Hundreds of federal workers and contractors rally against the partial federal government shutdown outside the headquarters of the AFL-CIO January 10, 2019 in Washington, DC. (Getty/Chip Somodevilla)

Who are the federal workers affected by the shutdown? 5 questions answered

The current government shutdown is now the longest in American history, affecting about 800,000 federal employees


Nevbahar Ertas
January 16, 2019 1:30PM (UTC)
This article was originally published on The Conversation.

The current government shutdown is now the longest in American history, affecting about 800,000 federal employees out of 1.8 million full-time civil servants, not counting military personnel and postal workers.

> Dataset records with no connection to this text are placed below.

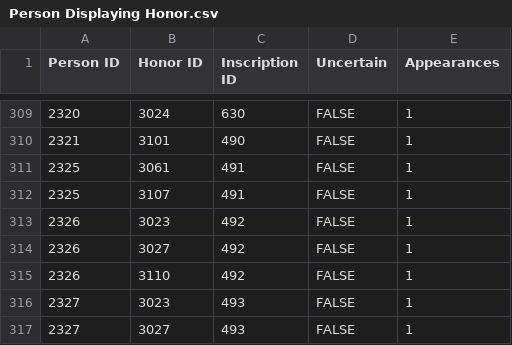
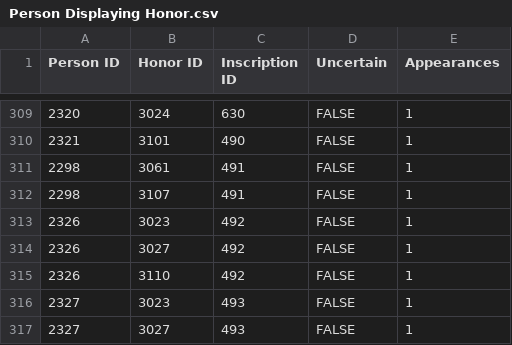
Before and after one commit to thePortus/eleusis-data, a CSV file: data_raw/Person Displaying Honor.csv, drawn as a sheet; only a part is shown, gaps mark what is left out.

Commit message:
person displaying honor raw data updatead

```diff
--- a/data_raw/Person Displaying Honor.csv
+++ b/data_raw/Person Displaying Honor.csv
@@ -310,4 +310,4 @@ Person ID,Honor ID,Inscription ID,Uncertain,Appearances
 2321,3101,490,FALSE,1
-2325,3061,491,FALSE,1
-2325,3107,491,FALSE,1
+2298,3061,491,FALSE,1
+2298,3107,491,FALSE,1
 2326,3023,492,FALSE,1
```
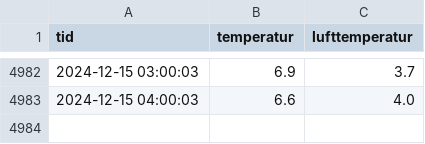
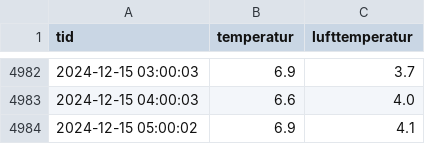
Before and after one commit to hausnes/nordnes-sjobad, a CSV file: temperatur.csv, drawn as a sheet; only a part is shown, gaps mark what is left out; the diff names each change by its address in the sheet, - before the commit and + after, or states it on an @@ line.

Commit message:
Oppdatert temperatur: Sun 15 Dec 05:01:01 CET 2024

```diff
--- a/temperatur.csv
+++ b/temperatur.csv
+row 4984: 2024-12-15 05:00:02 | 6.9 | 4.1
```
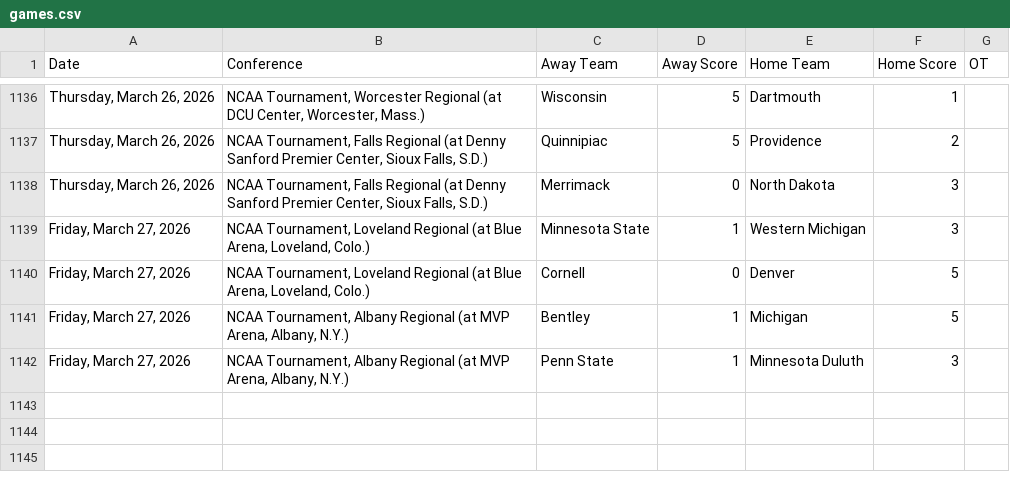
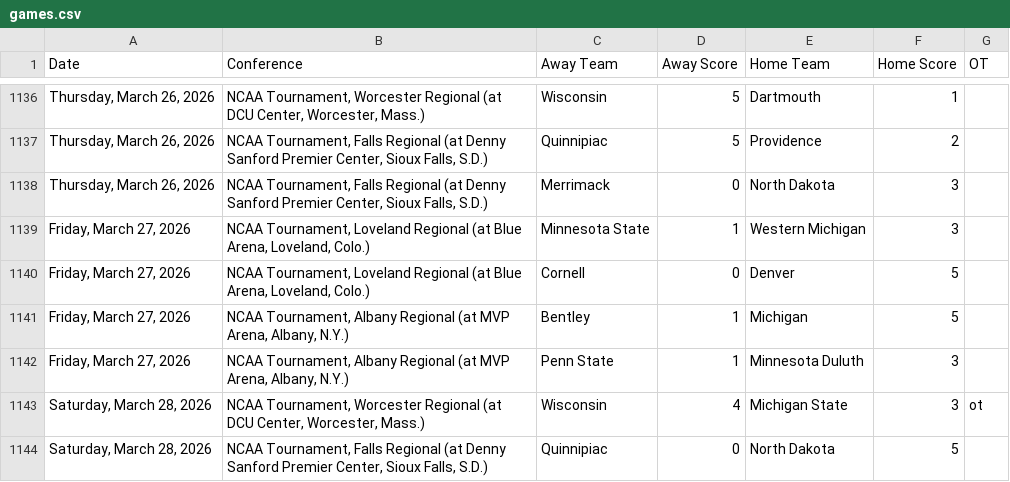
Before and after one commit to MasonLRoach/sports-elo-rankings, a CSV file: data/games.csv, drawn as a sheet; only a part is shown, gaps mark what is left out; the diff names each change by its address in the sheet, - before the commit and + after, or states it on an @@ line.

```diff
--- a/data/games.csv
+++ b/data/games.csv
+row 1143: Saturday, March 28, 2026 | NCAA Tournament, Worcester Regional (at DCU Center, Worcester, Mass.) | Wisconsin | 4 | Michigan State | 3 | ot
+row 1144: Saturday, March 28, 2026 | NCAA Tournament, Falls Regional (at Denny Sanford Premier Center, Sioux Falls, S.D.) | Quinnipiac | 0 | North Dakota | 5
```
Also changed, not shown: 2 other files.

Of those, about 380,000 have been furloughed, meaning that they cannot work or get paid. The rest, whose positions are categorized as essential, are working without pay.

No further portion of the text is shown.